* [Problem description] Your answer should be the full set of entries, given again without alteration.

--- Exercise material Enclosed Below ---

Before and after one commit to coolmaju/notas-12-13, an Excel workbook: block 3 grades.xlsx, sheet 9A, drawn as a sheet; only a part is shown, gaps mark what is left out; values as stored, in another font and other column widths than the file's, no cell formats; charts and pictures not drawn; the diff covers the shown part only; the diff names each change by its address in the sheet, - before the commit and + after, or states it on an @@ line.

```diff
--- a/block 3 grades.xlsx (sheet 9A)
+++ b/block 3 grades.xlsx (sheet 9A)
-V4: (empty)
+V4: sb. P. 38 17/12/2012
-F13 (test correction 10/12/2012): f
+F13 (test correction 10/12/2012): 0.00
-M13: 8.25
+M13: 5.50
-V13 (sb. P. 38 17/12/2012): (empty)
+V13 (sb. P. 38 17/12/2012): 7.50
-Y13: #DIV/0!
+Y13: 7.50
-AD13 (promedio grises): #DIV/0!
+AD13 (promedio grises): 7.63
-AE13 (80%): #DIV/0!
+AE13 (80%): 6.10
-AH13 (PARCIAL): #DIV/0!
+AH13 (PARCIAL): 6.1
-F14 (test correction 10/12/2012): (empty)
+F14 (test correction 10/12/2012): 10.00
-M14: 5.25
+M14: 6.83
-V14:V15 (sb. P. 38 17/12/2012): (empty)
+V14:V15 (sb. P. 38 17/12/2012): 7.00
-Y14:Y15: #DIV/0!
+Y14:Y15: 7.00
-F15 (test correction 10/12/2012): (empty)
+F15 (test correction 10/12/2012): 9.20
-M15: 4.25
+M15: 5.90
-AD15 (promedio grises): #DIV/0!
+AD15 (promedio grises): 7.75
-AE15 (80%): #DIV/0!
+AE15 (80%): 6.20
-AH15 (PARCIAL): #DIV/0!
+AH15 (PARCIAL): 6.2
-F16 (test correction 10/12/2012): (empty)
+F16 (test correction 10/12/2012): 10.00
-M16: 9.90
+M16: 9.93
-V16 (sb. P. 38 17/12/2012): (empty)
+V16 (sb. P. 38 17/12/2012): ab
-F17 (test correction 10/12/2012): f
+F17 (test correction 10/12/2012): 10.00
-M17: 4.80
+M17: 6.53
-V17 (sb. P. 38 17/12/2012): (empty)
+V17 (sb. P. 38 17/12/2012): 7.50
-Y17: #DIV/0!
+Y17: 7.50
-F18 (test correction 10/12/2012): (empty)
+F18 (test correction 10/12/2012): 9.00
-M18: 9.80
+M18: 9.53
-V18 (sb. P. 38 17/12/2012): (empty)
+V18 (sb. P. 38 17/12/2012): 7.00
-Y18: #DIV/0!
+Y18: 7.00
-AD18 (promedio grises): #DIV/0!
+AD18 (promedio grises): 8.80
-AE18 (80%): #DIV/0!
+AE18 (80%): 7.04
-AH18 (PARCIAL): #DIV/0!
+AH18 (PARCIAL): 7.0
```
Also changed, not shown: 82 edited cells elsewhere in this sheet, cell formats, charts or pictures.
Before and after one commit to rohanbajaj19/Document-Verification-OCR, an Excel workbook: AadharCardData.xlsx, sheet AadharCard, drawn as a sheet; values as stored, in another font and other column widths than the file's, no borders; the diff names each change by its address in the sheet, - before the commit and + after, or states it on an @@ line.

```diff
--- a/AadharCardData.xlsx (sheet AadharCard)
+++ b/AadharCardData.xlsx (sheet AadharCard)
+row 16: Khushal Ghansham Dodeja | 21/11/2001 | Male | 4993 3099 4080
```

--- End of Enclosed Exercise material ---

* [Task output]
Before and after one commit to coolmaju/notas-12-13, an Excel workbook: block 3 grades.xlsx, sheet 9A, drawn as a sheet; only a part is shown, gaps mark what is left out; values as stored, in another font and other column widths than the file's, no cell formats; charts and pictures not drawn; the diff covers the shown part only; the diff names each change by its address in the sheet, - before the commit and + after, or states it on an @@ line.

```diff
--- a/block 3 grades.xlsx (sheet 9A)
+++ b/block 3 grades.xlsx (sheet 9A)
-V4: (empty)
+V4: sb. P. 38 17/12/2012
-F13 (test correction 10/12/2012): f
+F13 (test correction 10/12/2012): 0.00
-M13: 8.25
+M13: 5.50
-V13 (sb. P. 38 17/12/2012): (empty)
+V13 (sb. P. 38 17/12/2012): 7.50
-Y13: #DIV/0!
+Y13: 7.50
-AD13 (promedio grises): #DIV/0!
+AD13 (promedio grises): 7.63
-AE13 (80%): #DIV/0!
+AE13 (80%): 6.10
-AH13 (PARCIAL): #DIV/0!
+AH13 (PARCIAL): 6.1
-F14 (test correction 10/12/2012): (empty)
+F14 (test correction 10/12/2012): 10.00
-M14: 5.25
+M14: 6.83
-V14:V15 (sb. P. 38 17/12/2012): (empty)
+V14:V15 (sb. P. 38 17/12/2012): 7.00
-Y14:Y15: #DIV/0!
+Y14:Y15: 7.00
-F15 (test correction 10/12/2012): (empty)
+F15 (test correction 10/12/2012): 9.20
-M15: 4.25
+M15: 5.90
-AD15 (promedio grises): #DIV/0!
+AD15 (promedio grises): 7.75
-AE15 (80%): #DIV/0!
+AE15 (80%): 6.20
-AH15 (PARCIAL): #DIV/0!
+AH15 (PARCIAL): 6.2
-F16 (test correction 10/12/2012): (empty)
+F16 (test correction 10/12/2012): 10.00
-M16: 9.90
+M16: 9.93
-V16 (sb. P. 38 17/12/2012): (empty)
+V16 (sb. P. 38 17/12/2012): ab
-F17 (test correction 10/12/2012): f
+F17 (test correction 10/12/2012): 10.00
-M17: 4.80
+M17: 6.53
-V17 (sb. P. 38 17/12/2012): (empty)
+V17 (sb. P. 38 17/12/2012): 7.50
-Y17: #DIV/0!
+Y17: 7.50
-F18 (test correction 10/12/2012): (empty)
+F18 (test correction 10/12/2012): 9.00
-M18: 9.80
+M18: 9.53
-V18 (sb. P. 38 17/12/2012): (empty)
+V18 (sb. P. 38 17/12/2012): 7.00
-Y18: #DIV/0!
+Y18: 7.00
-AD18 (promedio grises): #DIV/0!
+AD18 (promedio grises): 8.80
-AE18 (80%): #DIV/0!
+AE18 (80%): 7.04
-AH18 (PARCIAL): #DIV/0!
+AH18 (PARCIAL): 7.0
```
Also changed, not shown: 82 edited cells elsewhere in this sheet, cell formats, charts or pictures.
Before and after one commit to rohanbajaj19/Document-Verification-OCR, an Excel workbook: AadharCardData.xlsx, sheet AadharCard, drawn as a sheet; values as stored, in another font and other column widths than the file's, no borders; the diff names each change by its address in the sheet, - before the commit and + after, or states it on an @@ line.

```diff
--- a/AadharCardData.xlsx (sheet AadharCard)
+++ b/AadharCardData.xlsx (sheet AadharCard)
+row 16: Khushal Ghansham Dodeja | 21/11/2001 | Male | 4993 3099 4080
```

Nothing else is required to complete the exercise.